Unordered Associative

Hash Code

Hash Code Caching Policy

The unordered containers in libstdc++ may cache the hash code for each element alongside the element itself. In some cases not recalculating the hash code every time it's needed can improve performance, but the additional memory overhead can also reduce performance, so whether an unordered associative container caches the hash code or not depends on a number of factors. The caching policy for GCC 4.8 is described below.

The C++ standard requires that erase and swap operations must not throw exceptions. Those operations might need an element's hash code, but cannot use the hash function if it could throw. This means the hash codes will be cached unless the hash function has a non-throwing exception specification such as noexcept or throw().

Secondly, libstdc++ also needs the hash code in the implementation of local_iterator and const_local_iterator in order to know when the iterator has reached the end of the bucket. This means that the local iterator types will embed a copy of the hash function when possible. Because the local iterator types must be DefaultConstructible and CopyAssignable, if the hash function type does not model those concepts then it cannot be embedded and so the hash code must be cached. Note that a hash function might not be safe to use when default-constructed (e.g if it a function pointer) so a hash function that is contained in a local iterator won't be used until the iterator is valid, so the hash function has been copied from a correctly-initialized object.

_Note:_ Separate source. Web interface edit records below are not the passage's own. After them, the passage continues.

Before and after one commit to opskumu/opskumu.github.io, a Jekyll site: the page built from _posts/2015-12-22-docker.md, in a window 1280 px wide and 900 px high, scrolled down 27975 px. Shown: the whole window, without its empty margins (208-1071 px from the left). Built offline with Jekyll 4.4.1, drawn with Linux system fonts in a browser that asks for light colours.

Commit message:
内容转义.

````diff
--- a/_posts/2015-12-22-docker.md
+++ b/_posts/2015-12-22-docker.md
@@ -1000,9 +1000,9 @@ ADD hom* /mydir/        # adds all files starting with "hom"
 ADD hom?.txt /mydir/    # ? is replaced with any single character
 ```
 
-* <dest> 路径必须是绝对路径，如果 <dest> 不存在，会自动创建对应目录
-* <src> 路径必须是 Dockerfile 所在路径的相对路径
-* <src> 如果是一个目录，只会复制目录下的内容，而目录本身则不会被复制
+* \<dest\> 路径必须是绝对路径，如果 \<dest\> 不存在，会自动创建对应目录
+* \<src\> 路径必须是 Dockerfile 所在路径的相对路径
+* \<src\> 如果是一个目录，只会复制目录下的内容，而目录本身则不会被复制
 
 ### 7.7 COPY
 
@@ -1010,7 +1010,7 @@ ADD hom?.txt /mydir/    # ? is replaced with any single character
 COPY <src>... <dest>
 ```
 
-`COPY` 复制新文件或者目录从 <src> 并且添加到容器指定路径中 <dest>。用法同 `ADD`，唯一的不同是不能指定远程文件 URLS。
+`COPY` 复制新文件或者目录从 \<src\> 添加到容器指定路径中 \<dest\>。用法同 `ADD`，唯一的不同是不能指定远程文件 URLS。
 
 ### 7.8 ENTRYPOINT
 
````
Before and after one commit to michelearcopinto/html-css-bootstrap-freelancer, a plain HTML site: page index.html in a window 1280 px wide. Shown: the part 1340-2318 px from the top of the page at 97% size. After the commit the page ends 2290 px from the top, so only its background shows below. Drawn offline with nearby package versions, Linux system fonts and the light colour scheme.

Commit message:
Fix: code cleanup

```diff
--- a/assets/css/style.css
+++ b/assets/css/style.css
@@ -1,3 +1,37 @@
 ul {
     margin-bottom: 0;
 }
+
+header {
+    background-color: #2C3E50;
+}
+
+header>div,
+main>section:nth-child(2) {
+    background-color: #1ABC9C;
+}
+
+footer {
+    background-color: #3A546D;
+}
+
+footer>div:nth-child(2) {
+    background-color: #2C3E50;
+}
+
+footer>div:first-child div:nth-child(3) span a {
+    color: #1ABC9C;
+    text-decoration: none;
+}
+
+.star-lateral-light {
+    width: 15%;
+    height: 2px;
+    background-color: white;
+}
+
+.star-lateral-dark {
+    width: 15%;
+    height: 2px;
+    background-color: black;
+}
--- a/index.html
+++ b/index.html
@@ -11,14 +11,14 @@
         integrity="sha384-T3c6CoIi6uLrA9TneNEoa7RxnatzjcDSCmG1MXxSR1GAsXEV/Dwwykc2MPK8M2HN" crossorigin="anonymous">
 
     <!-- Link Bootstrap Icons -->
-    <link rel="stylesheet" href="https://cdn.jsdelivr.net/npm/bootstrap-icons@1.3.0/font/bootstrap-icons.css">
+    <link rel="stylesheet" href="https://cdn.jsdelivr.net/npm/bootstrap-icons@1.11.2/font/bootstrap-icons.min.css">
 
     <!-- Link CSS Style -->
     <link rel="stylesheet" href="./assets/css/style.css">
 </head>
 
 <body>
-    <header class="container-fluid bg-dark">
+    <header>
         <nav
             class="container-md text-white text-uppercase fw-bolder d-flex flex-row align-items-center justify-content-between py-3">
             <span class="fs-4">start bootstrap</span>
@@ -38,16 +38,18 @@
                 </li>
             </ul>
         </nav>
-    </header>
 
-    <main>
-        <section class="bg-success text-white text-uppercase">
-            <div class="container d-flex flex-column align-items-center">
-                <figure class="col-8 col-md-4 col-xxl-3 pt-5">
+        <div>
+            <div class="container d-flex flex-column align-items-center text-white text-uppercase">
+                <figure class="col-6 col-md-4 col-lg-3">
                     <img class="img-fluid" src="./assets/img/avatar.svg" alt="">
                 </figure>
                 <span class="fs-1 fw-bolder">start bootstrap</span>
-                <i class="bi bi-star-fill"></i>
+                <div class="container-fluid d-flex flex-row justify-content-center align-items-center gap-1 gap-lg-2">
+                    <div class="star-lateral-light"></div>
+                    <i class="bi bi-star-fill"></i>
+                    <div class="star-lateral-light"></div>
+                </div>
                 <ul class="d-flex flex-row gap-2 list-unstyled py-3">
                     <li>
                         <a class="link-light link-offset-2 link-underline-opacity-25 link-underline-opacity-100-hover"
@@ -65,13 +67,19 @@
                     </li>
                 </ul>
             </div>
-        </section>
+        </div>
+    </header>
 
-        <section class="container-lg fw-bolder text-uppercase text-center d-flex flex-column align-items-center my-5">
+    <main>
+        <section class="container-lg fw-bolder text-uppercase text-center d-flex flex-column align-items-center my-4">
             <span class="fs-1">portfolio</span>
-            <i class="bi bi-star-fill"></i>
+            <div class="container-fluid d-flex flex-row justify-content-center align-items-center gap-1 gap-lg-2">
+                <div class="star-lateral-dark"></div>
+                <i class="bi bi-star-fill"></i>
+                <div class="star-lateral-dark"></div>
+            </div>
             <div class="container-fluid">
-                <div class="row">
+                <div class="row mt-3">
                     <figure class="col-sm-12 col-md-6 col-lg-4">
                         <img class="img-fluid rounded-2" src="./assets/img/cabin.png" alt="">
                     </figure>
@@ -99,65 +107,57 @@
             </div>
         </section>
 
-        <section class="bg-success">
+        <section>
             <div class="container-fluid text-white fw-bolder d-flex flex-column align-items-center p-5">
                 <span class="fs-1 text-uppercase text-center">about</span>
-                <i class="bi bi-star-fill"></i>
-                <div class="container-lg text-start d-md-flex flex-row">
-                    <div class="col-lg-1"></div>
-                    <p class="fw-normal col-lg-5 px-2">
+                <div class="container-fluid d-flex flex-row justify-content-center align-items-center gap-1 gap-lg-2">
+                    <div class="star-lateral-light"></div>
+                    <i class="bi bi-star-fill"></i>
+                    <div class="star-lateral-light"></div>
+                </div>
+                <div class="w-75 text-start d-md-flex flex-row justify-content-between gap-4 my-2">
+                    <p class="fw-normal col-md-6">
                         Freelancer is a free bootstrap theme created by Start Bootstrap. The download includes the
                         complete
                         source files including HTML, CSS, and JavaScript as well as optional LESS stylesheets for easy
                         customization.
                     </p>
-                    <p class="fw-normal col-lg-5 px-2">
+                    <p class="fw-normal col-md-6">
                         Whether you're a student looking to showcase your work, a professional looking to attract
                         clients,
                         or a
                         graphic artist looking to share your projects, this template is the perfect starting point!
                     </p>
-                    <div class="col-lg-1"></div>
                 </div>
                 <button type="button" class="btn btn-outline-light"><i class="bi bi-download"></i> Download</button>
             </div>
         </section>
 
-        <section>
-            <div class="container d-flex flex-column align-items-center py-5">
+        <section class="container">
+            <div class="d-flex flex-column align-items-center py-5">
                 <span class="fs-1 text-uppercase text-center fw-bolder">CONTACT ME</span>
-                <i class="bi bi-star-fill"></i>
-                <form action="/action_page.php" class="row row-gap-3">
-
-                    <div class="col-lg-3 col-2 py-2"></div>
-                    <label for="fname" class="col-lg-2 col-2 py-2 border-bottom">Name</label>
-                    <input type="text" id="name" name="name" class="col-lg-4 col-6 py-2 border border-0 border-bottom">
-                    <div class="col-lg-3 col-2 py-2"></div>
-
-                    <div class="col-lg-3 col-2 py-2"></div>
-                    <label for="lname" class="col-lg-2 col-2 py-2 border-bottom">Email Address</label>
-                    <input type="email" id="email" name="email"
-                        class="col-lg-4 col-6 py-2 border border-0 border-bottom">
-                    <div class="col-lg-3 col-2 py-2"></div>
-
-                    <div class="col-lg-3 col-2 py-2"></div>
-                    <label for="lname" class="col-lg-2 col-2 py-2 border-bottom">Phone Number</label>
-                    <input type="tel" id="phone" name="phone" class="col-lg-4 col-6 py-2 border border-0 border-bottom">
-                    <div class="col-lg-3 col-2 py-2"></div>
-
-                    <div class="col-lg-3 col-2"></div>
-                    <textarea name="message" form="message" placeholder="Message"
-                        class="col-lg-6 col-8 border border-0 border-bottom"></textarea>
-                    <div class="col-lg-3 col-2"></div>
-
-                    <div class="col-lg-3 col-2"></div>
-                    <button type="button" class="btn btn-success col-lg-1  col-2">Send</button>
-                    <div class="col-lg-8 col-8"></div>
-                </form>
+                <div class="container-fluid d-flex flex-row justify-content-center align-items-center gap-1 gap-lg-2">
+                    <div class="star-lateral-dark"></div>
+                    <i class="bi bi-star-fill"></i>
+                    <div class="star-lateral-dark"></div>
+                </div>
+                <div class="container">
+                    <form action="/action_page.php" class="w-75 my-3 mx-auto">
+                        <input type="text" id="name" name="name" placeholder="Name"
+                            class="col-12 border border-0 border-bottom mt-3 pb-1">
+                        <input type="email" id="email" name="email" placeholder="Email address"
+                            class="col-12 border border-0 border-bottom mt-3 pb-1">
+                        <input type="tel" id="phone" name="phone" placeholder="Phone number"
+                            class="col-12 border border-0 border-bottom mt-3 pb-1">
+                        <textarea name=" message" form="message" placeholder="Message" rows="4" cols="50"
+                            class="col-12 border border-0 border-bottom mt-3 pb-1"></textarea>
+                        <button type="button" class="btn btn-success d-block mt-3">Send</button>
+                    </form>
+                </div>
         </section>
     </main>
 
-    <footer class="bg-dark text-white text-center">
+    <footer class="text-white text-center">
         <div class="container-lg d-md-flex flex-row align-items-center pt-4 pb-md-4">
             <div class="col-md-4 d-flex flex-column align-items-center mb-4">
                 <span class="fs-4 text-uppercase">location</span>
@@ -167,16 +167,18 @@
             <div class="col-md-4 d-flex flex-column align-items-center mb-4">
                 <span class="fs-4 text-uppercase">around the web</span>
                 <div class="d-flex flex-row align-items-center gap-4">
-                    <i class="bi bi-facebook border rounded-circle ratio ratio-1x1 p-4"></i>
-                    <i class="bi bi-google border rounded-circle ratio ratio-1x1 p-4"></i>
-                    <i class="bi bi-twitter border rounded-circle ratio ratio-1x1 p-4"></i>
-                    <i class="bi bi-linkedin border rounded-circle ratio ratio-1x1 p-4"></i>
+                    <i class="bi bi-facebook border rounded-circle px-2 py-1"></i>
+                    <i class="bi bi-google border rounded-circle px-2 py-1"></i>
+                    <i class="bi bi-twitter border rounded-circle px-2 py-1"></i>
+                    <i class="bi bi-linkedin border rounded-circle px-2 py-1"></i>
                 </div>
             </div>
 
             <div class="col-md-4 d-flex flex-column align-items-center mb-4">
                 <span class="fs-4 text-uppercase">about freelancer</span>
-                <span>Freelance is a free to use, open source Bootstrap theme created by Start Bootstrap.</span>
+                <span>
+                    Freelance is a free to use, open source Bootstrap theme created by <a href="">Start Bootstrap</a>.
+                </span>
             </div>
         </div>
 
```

If the hash function is non-throwing, DefaultConstructible and CopyAssignable then libstdc++ doesn't need to cache the hash code for correctness, but might still do so for performance if computing a hash code is an expensive operation, as it may be for arbitrarily long strings. As an extension libstdc++ provides a trait type to describe whether a hash function is fast. By default hash functions are assumed to be fast unless the trait is specialized for the hash function and the trait's value is false, in which case the hash code will always be cached. The trait can be specialized for user-defined hash functions like so:

      #include <unordered_set>

      struct hasher
        std::size_t operator()(int val) const noexcept
          // Some very slow computation of a hash code from an int !

      namespace std
          struct __is_fast_hash<hasher> : std::false_type
          { };